David Bowie Dies At 69

David Bowie

The legendary singer David Bowie died on January 10th at the age of 69

His son, film director Duncan Jones (also known as Zowie Bowie) confirmed the sad news on twitter and a statement was issued on his social media accounts.

“David Bowie died peacefully today surrounded by his family after a courageous 18-month battle with cancer,” it said, asking for privacy for his family.

The iconic musician known for musical innovation and experimentation with his image died 18 months after being diagnosed with cancer

Tributes have been paid from around the world to the “extraordinary artist” whose last album was released only days ago.

Bowie’s first wife Angie, who is currently appearing on Celebrity Big Brother is to be informed of the sad news later today, and will then be allowed to decide whether or not she will continue appearing in the reality show.

Bowie’s albums over the decades produced a string of hits including, Starman, Changes, Life on Mars, Ashes to Ashes and of course space oddity (below):

‘And the stars look very different today’

The Guardian reports: He was known for experimenting across diverse musical genres, and for his alter egos Ziggy Stardust, Aladdin Sane and the Thin White Duke. He also had a notable acting career.

His latest album, Blackstar, was released last week to coincide with his 69th birthday, and had received widespread critical acclaim.

Blackstar was the first Bowie album not to feature a picture of him on the cover: instead, a stylised black star heralded a darker work. On re-examination, there is much in Blackstar to suggest Bowie was saying goodbye, particularly the track Lazarus and the video for the title track, which opens with the image of a dead spaceman.

Tributes were paid on social media. In a heartfelt Facebook post, Tony Visconti, who produced a series of Bowie’s albums, including Young Americans and his seminal Berlin trilogy, Low, Heroes and Lodger, wrote: “He always did what he wanted to do. And he wanted to do it his way and he wanted to do it the best way. His death was no different from his life – a work of art.

“He made Blackstar for us, his parting gift. I knew for a year this was the way it would be. I wasn’t, however, prepared for it. He was an extraordinary man, full of love and life. He will always be with us. For now, it is appropriate to cry.”

The producer Brian Eno, who collaborated with Bowie on the Berlin albums, tweeted simply: “Words cannot express: RIP David Bowie”.

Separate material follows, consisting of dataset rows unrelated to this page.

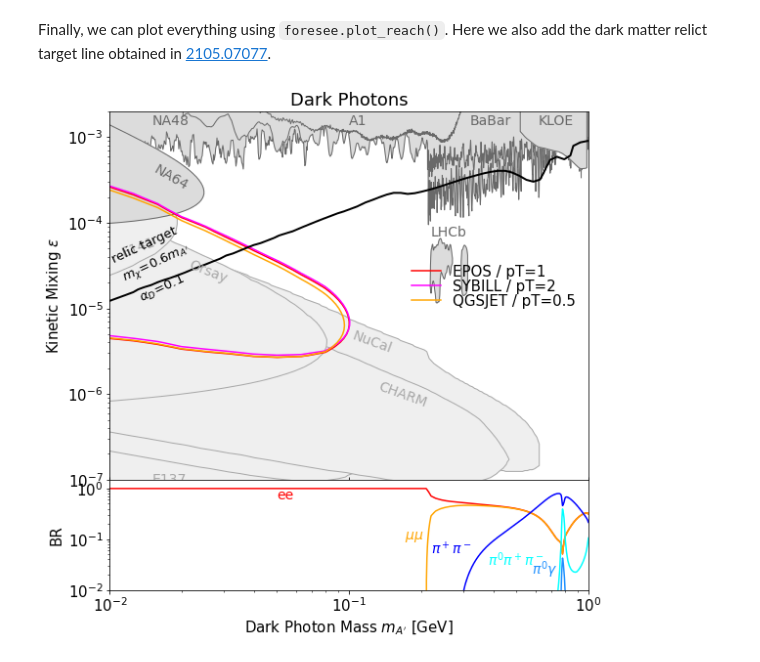
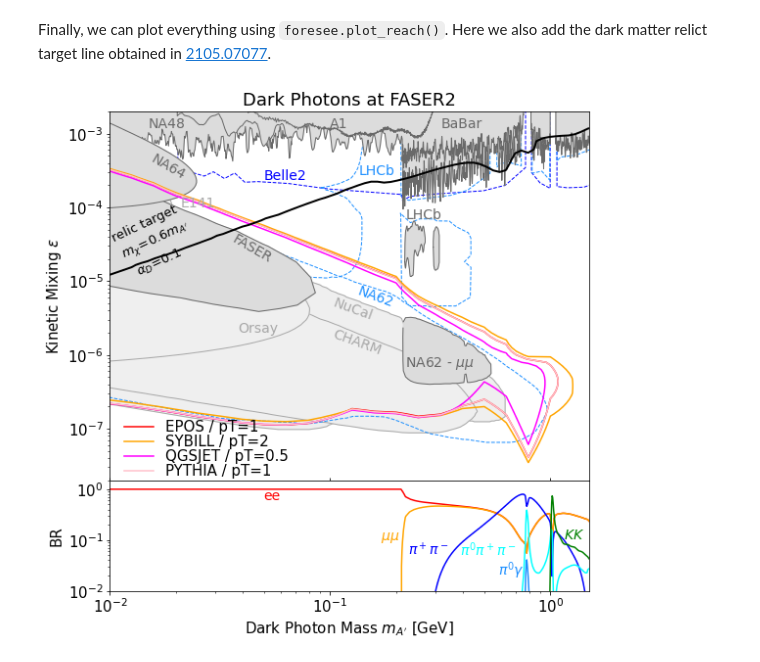
Before and after one commit to KlingFelix/FORESEE, a Jupyter notebook: Models/DarkPhoton/DarkPhoton.ipynb, the cells around one changed output. Saved outputs shown, nothing was run; the diff lists cells and outputs as text; code cells hidden in the pictures.

Commit message:
Update DarkPhoton.ipynb
Added FASER(27 invfb) and NA62-mumu bounds to the notebook. Available in the reach plot now.

```diff
--- a/Models/DarkPhoton/DarkPhoton.ipynb
+++ b/Models/DarkPhoton/DarkPhoton.ipynb
@@ -87,7 +91,7 @@ masses_brem = [
 model.add_production_direct(
     label = "Brem",
     energy = energy,
-    condition = ["p.pt<1", "p.pt<2", "p.pt<0.5"],
+    condition = ["p.pt<1", "p.pt<2", "p.pt<0.5", "p.pt<1"],
     coupling_ref=1,
     masses = masses_brem,
 )
@@ -264,7 +307,8 @@ We can now plot the results. For this, we first specify all detector setups for
 # %%
 setups = [
     ["13.6TeV_default_EPOSLHC_pT=1.npy",  "EPOS / pT=1"    , "red"        ,  "solid"  , 0., 3],
-    ["13.6TeV_default_SIBYLL_pT=2.npy" ,  "SYBILL / pT=2"  , "magenta"    ,  "solid"  , 0., 3],
-    ["13.6TeV_default_QGSJET_pT=0.5.npy" ,"QGSJET / pT=0.5", "orange"     ,  "solid"  , 0., 3],
+    ["13.6TeV_default_SIBYLL_pT=2.npy" ,  "SYBILL / pT=2"  , "orange"    ,  "solid"  , 0., 3],
+    ["13.6TeV_default_QGSJET_pT=0.5.npy" ,"QGSJET / pT=0.5", "magenta"     ,  "solid"  , 0., 3],
+    ["13.6TeV_default_PYTHIA_PT=1.npy",  "PYTHIA / pT=1"    , "pink"        ,  "solid"  , 0., 3],
 ]
 # %% [markdown]
@@ -291,15 +338,15 @@ bounds = [
 We then specify other projected sensitivitities (filename in model/bounds directory, color, label, label position x, label position y, label rotation)
 # %%
 projections = [
-    ["limits_SeaQuest.txt",        "lime",         "SeaQuest", 1.350, 2.10e-7, 0  ],
-    ["limits_NA62.txt",            "limegreen",    "NA62"    , 0.999, 1.10e-7, 0  ],
-    ["limits_SHiP.txt",            "forestgreen",  "SHiP"    , 1.750, 8.20e-7, 0  ],
-    ["limits_HPS-prompt.txt",      "deepskyblue",  "HPS"     , 0.050, 1.50e-4, 0  ],
-    ["limits_HPS-displaced.txt",   "deepskyblue",  None      , 0.050, 1.50e-4, 0  ],
-    ["limits_Belle2.txt",          "blue",         "Belle2"  , 0.570, 1.30e-4, 0  ],
-    ["limits_LHCb.txt",            "dodgerblue",   "LHCb"    , 0.135, 2.80e-4, 0  ],
-    ["limits_LHCb-mumu1.txt",      "dodgerblue",   None      , 0    , 0      , 0  ],
-    ["limits_LHCb-mumu2.txt",      "dodgerblue",   None      , 0    , 0      , 0  ],
+    #["limits_SeaQuest.txt",       "teal",     "SeaQuest", 0.300, 5.0e-6, -30  ],
+    ["limits_NA62.txt",           "dodgerblue",   "NA62"    , 0.131, 4.5e-6, -20  ],
+    #["limits_SHiP.txt",           "cyan",         "SHiP"    , 0.150, 1.4e-5, -30  ],
+    #["limits_HPS-prompt.txt",     "deepskyblue",  "HPS"     , 0.050, 1.4*10**-4, 0  ],
+    #["limits_HPS-displaced.txt",  "deepskyblue",  None      , 0.050, 1.4*10**-4, 0  ],
+    ["limits_Belle2.txt",         "blue",         "Belle2"  , 0.050, 2.4*10**-4, 0  ],
+    ["limits_LHCb.txt",           "dodgerblue",   "LHCb"    , 0.135, 2.8*10**-4, 0  ],
+    ["limits_LHCb-mumu1.txt",     "dodgerblue",   None      , 0    , 0         , 0  ],
+    ["limits_LHCb-mumu2.txt",     "dodgerblue",   None      , 0    , 0         , 0  ],
 ]
 # %% [markdown]
 We also want to show the branching fractions for some of the channels (name of file in model/br directory, color, line style, label, x-position, y-position)
@@ -307,37 +354,38 @@ We also want to show the branching fractions for some of the channels (name of f
 branchings = [
     ["e_e"         , "red"          , "solid" , r"ee"               , 0.050, 0.60],
     ["mu_mu"       , "orange"       , "solid" , r"$\mu\mu$"         , 0.170, 0.10],
-    ["pi+_pi-"     , "blue"         , "solid" , r"$\pi^+\pi^-$"     , 0.220, 0.05],
+    ["pi+_pi-"     , "blue"         , "solid" , r"$\pi^+\pi^-$"     , 0.225, 0.05],
     ["pi0_gamma"   , "dodgerblue"   , "solid" , r"$\pi^0\gamma$"    , 0.580, 0.02],
-    ["pi+_pi-_pi0" , "cyan"         , "solid" , r"$\pi^0\pi^+\pi^-$", 0.380, 0.03],
-#    ["K_K"         , "green"        , "solid" , r"$KK$"             , 1.500, 0.06],
+    ["pi+_pi-_pi0" , "cyan"         , "solid" , r"$\pi^0\pi^+\pi^-$", 0.389, 0.05],
+    ["K_K"         , "green"        , "solid" , r"$KK$"             , 1.150, 0.105],
 ]
 # %% [markdown]
 Finally, we can plot everything using `foresee.plot_reach()`. Here we also add the dark matter relict target line obtained in [2105.07077](https://arxiv.org/abs/2105.07077).
 # %%
 plot, ax, ax2 = foresee.plot_reach(
     setups=setups,
     bounds=bounds,
     bounds2=bounds2,
-    projections=[],
+    projections=projections,
     branchings=branchings,
-    title="Dark Photons",
-    xlims = [0.01,1],
-    ylims=[1e-7,0.002],
+    title="Dark Photons at FASER2",
+    xlims = [0.01,1.5],
+    ylims=[2e-8,0.002],
     xlabel=r"Dark Photon Mass $m_{A'}$ [GeV]",
     ylabel=r"Kinetic Mixing $\epsilon$",
-    legendloc=(1,0.62),
+#     legendloc=(1.03,0.72),
+    legendloc=(0.4,0.2),
     figsize=(8,8),
 )
 
 data = foresee.readfile("model/lines/scalar_DM_Oh2_intermediate_eps_vs_mAprime.txt")
 ax.plot(data.T[0], data.T[1], color="k", lw=2)
 ax.text(0.010, 3.40*10**-5, "relic target",  fontsize=13,color="k",rotation=25)
 ax.text(0.011, 2.15*10**-5, r"$m_\chi\!=\!0.6 m_{A'}$",fontsize=13,color="k",rotation=25)
 ax.text(0.013, 1.20*10**-5, r"$\alpha_D\!=\!0.1$",fontsize=13,color="k",rotation=25)
 
 plot.subplots_adjust(left=0.12, right=0.97, bottom=0.10, top=0.95)
 plot.savefig("Reach_"+modelname+".pdf")
 plot.show()
 # %% [output]
-[figure, old version]
+[figure, new version]
```
Also changed, not shown: parts of 14 cells of this notebook.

Ricky Gervais, the comedian and actor who convinced the famously private Bowie to star as himself in an episode of the 2006 sitcom Extras, wrote: “I just lost a hero. RIP David Bowie”.
The rock guitarist Joel Madden, quoting Changes, wrote simply: “Turn and face the strange”.

The rapper Kanye West said: “David Bowie was one of my most important inspirations, so fearless, so creative, he gave us magic for a lifetime.”
The British prime minister, David Cameron, said: “I grew up listening to and watching the pop genius David Bowie. He was a master of re-invention, who kept getting it right. A huge loss.”

An hour after the news broke, fans began to gather near his apartment on Lafayette Street in the Soho district of New York. The first, Kate Corman, left a candle and flowers. “First Lou Reed, now David Bowie. It’s so sad. Unbelievable. New York is really over now,” she said.
‎At Puckfair, a bar across the street from Bowie’s apartment and frequented by the singer, the barman played a string of his hits – Jean Genie, Let’s Dance and Heroes. “It’s hard to put into words what he gave us in his songs,” said late-night drinker Bill Marlborough. “If you don’t feel it, I can’t explain.”

RIP David, the world will miss you

alladin sane